The jazz session, which was co-presented by internationally renowned jazz musician and educator – Pete Churchill, explored the process of improvisation, the mechanics of the jazz group and the links to common leadership and management issues. Participants were introduced to the ‘jazzer’ and ‘reader’ continuum, which identifies where individuals and organizations sit in relation to their levels of creativity, innovation and improvisation.
Jazzers are highly creative, innovative and improvise widely, whereas the readers stick within the parameters of a pre-determined structure, with little space for creativity and improvisation.
The drama session ‘Witches in the Workplace’ formed the central focus of the seminar.
‘You never forget how someone makes you feel.’ Maya Angelou.
Keeping staff engaged, motivated and empowered is essential to the success of your business. Continuous Professional Development and training is a key aspect of employee management, but can often feel like an unrewarding experience for the employee, and just a ticked box for the employer.
Bespoke creative leadership workshops offered by York Business School brings a business’ training requirements to life, with interactive sessions that allow staff at all levels to work in a collaborative and experiential way. This is proven to encourage greater thinking as a team and develop creative solutions to organisational challenges.
Here at York Business School, we work with clients to develop sessions that will specifically address an aspect of their company training manual, or help improve a team’s understanding of a business objective. We will then deliver a session that will make staff feel engaged, enthused and empowered. An evaluation report is provided, following the session.
Our ‘Witches in the Workplace’ workshop featured ‘Macbeth’ as a vehicle to explore leadership and some of its challenges. Delegates were invited to take on the persona of Macbeth and those characters who influenced or were influenced by him, on his leadership journey.
In addition, delegates were able to ‘stand outside’ of the story and be a critical friend to Macbeth, intervening at points in the action where he made perceived pivotal mistakes or errors of judgement. Having the opportunity to put ourselves in the shoes of others gives us a critical vantage point from which to reflect on our practice, both on a personal and professional level.
Delegates were asked to make links between the situations explored, within the security of a fictional text, and their own experiences of the workplace. Had Macbeth been part of a more collaborative team, he may not have ended up with his head on a spike and civil war raging in his office!
The learning which delegates take away from the workshop will be as individual as their thinking and their own particular challenges in the workplace. However, we can guarantee that they will leave with the tools to avoid a mutiny!
The experiential learning style of our workshops ensure that a delegate will reference scenarios and implement reflective practice in action, long into their professional future.
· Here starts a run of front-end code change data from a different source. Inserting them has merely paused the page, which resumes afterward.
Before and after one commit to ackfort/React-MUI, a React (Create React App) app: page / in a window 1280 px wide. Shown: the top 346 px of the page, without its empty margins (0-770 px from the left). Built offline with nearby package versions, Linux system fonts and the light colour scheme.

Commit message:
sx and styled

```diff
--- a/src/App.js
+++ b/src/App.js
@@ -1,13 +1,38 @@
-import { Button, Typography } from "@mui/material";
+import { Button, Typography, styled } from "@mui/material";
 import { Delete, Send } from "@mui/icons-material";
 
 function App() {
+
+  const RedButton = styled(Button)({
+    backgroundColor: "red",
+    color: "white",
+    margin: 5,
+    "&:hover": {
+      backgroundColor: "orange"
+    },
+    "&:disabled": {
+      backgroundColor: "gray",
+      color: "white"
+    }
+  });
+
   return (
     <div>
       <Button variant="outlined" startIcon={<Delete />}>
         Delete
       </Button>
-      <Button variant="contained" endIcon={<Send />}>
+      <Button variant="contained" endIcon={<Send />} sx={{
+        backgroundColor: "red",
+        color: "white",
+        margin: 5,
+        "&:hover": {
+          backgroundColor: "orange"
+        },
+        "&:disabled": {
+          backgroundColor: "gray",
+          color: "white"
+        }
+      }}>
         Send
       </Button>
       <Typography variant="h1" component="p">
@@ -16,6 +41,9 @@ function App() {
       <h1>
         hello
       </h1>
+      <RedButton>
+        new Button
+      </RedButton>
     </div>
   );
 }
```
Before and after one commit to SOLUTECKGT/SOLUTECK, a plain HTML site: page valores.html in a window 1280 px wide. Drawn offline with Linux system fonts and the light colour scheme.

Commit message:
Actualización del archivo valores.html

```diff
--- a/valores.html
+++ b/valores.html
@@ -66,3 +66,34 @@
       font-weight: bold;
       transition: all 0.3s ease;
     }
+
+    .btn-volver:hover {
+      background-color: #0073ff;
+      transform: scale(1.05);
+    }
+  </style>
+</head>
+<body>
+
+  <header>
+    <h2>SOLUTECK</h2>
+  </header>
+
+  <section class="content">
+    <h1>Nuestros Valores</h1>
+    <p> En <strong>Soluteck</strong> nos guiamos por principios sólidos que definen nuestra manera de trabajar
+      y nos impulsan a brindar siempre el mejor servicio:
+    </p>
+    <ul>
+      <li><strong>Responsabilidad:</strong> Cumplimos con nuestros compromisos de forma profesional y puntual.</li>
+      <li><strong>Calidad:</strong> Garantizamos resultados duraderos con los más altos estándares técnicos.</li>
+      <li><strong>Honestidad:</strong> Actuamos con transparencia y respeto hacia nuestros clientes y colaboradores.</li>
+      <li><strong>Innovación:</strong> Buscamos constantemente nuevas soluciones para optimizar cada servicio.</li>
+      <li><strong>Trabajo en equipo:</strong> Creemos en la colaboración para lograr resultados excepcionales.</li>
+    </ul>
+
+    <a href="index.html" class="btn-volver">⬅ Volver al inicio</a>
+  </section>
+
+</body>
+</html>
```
For more details about the creative leadership and management workshops contact:
Noel Dennis, Acting Dean of York Business School: N.firstname.lastname@example.org